▶ [TASK TO COMPLETE]: The entries are to be given back verbatim; no picture is to be copied.

▶ [TASK INPUT]:

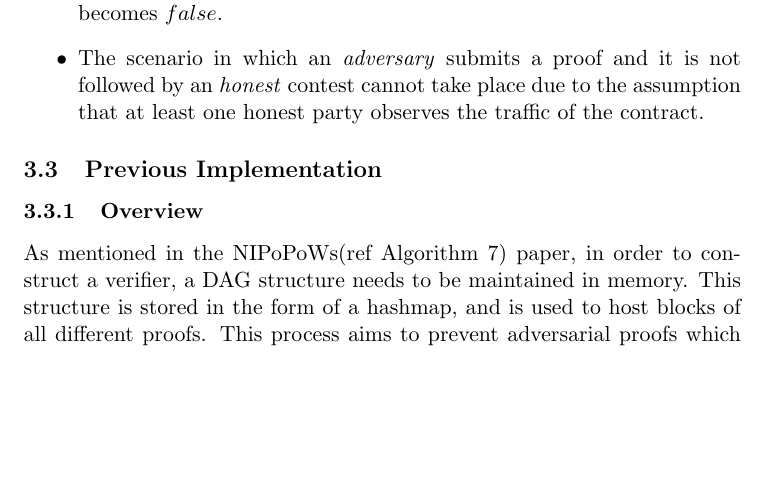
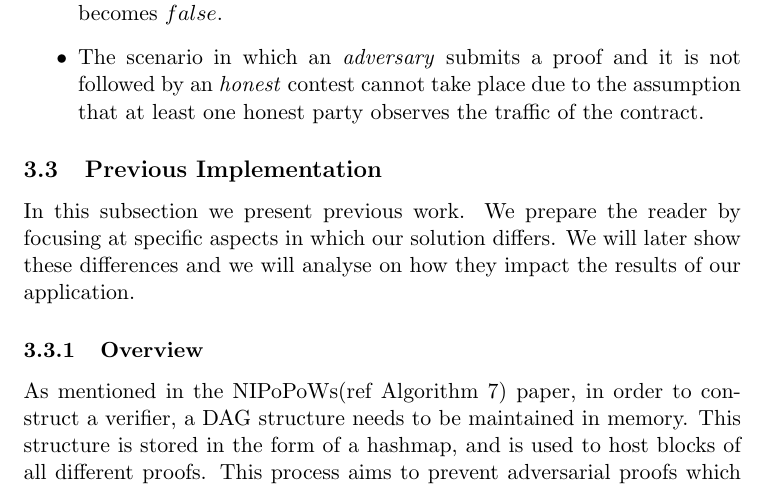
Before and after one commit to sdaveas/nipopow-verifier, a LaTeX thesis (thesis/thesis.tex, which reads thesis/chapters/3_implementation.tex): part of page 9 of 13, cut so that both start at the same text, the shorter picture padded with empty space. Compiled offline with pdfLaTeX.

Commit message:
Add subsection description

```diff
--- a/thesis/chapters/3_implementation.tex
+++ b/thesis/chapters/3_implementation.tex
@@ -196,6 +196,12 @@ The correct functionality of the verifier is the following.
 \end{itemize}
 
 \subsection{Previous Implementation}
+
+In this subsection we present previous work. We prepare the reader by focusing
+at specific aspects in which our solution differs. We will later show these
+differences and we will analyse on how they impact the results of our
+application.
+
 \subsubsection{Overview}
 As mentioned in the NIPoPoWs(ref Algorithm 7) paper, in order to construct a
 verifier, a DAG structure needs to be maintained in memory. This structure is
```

▶ [WRITTEN RESPONSE]:
Before and after one commit to sdaveas/nipopow-verifier, a LaTeX thesis (thesis/thesis.tex, which reads thesis/chapters/3_implementation.tex): part of page 9 of 13, cut so that both start at the same text, the shorter picture padded with empty space. Compiled offline with pdfLaTeX.

Commit message:
Add subsection description

```diff
--- a/thesis/chapters/3_implementation.tex
+++ b/thesis/chapters/3_implementation.tex
@@ -196,6 +196,12 @@ The correct functionality of the verifier is the following.
 \end{itemize}
 
 \subsection{Previous Implementation}
+
+In this subsection we present previous work. We prepare the reader by focusing
+at specific aspects in which our solution differs. We will later show these
+differences and we will analyse on how they impact the results of our
+application.
+
 \subsubsection{Overview}
 As mentioned in the NIPoPoWs(ref Algorithm 7) paper, in order to construct a
 verifier, a DAG structure needs to be maintained in memory. This structure is
```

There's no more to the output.